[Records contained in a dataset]
· · · · · · ·

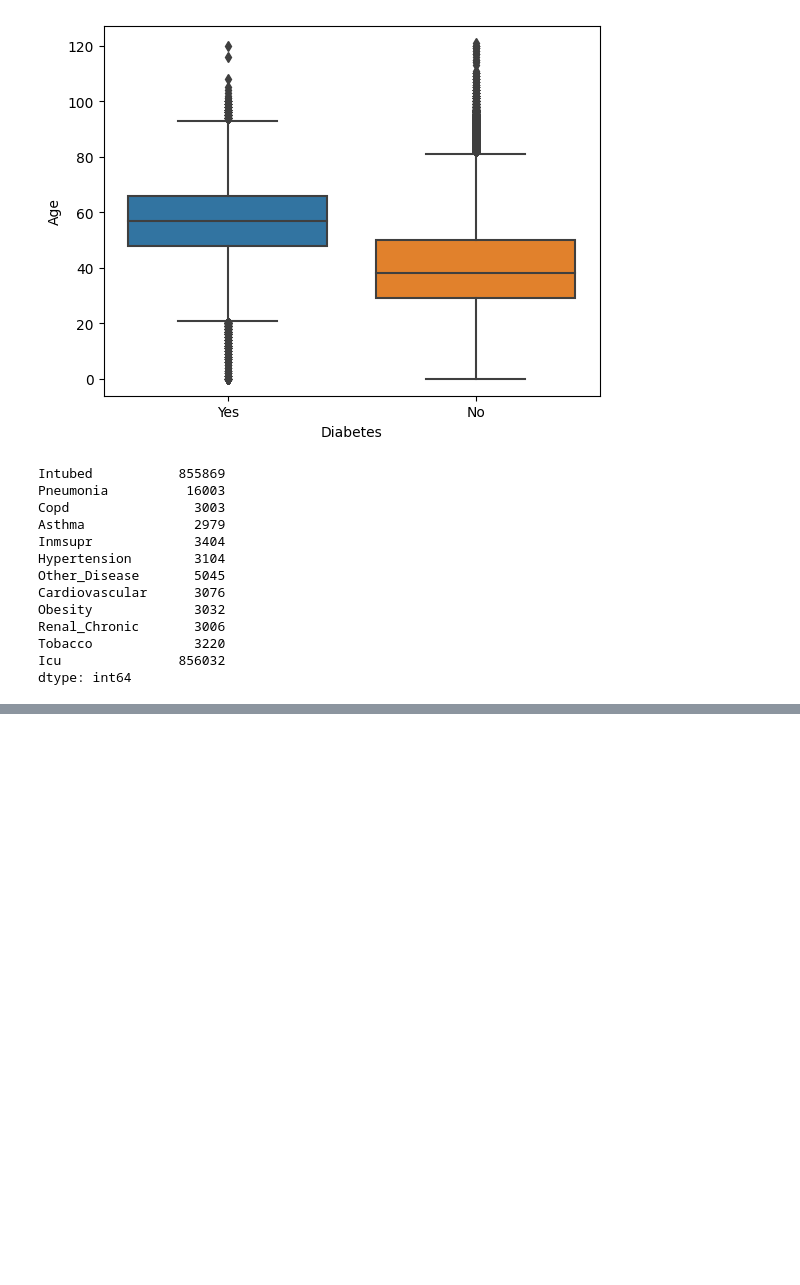
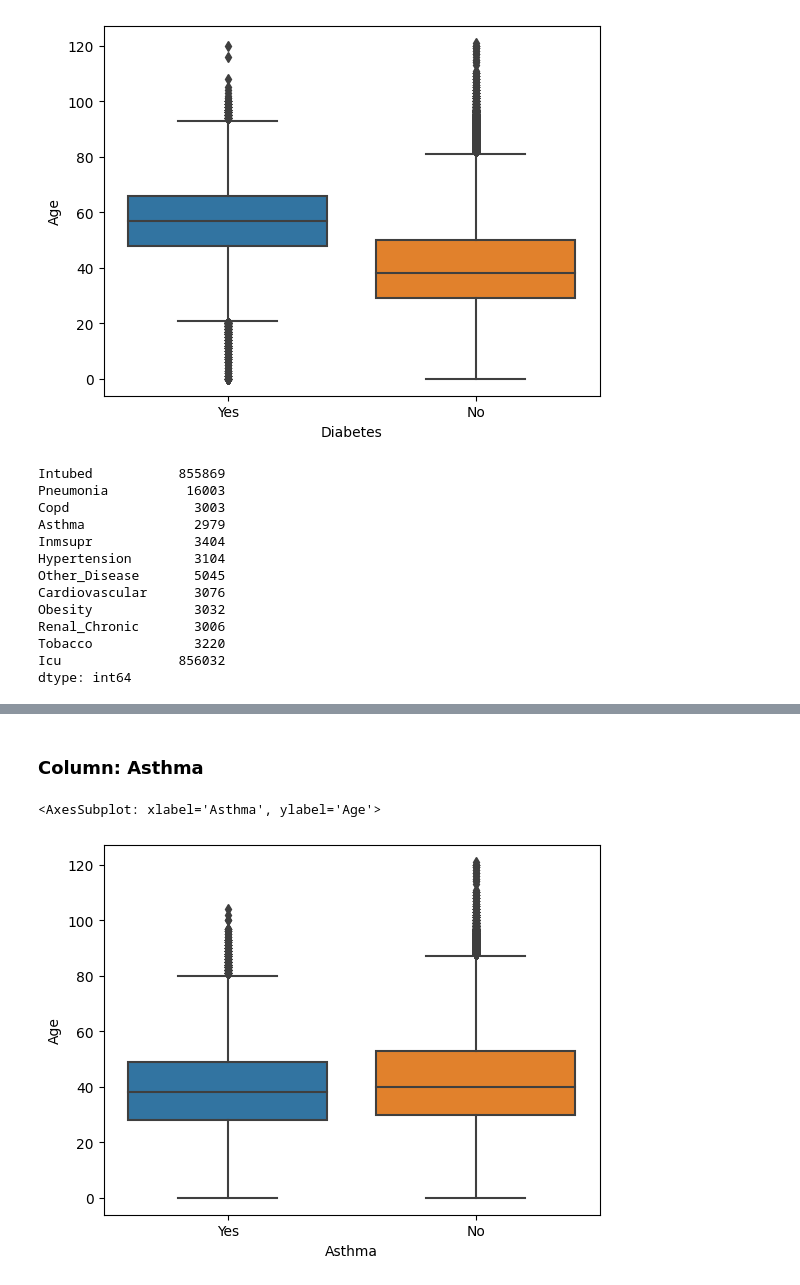
Before and after one commit to Dhruv-Chandra/Covid-19, a Jupyter notebook: Covid.ipynb, the cells around one changed output, grey strips where cells are left out. Drawn from its saved outputs; the diff is of its cells as text; code cells hidden in the pictures; blank space fills up the shorter version.

```diff
--- a/Covid.ipynb
+++ b/Covid.ipynb
@@ -429,0 +448,9 @@ data.head()
+# %% [markdown]
+### Column: Asthma
+# %%
+# Astham vs Age
+
+sns.boxplot(x = 'Asthma', y = 'Age', data = data)  # No Relation
+# %% [output]
+<AxesSubplot: xlabel='Asthma', ylabel='Age'>
+[figure, added]
```
Also changed, not shown: parts of 12 cells of this notebook.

· · · · · · ·

TO DO: Scan the data above, find each line with "Covid", and copy it.

YOUR RESPONSE:
Before and after one commit to Dhruv-Chandra/Covid-19, a Jupyter notebook: Covid.ipynb, the cells around one changed output, grey strips where cells are left out. Drawn from its saved outputs; the diff is of its cells as text; code cells hidden in the pictures; blank space fills up the shorter version.
--- a/Covid.ipynb
+++ b/Covid.ipynb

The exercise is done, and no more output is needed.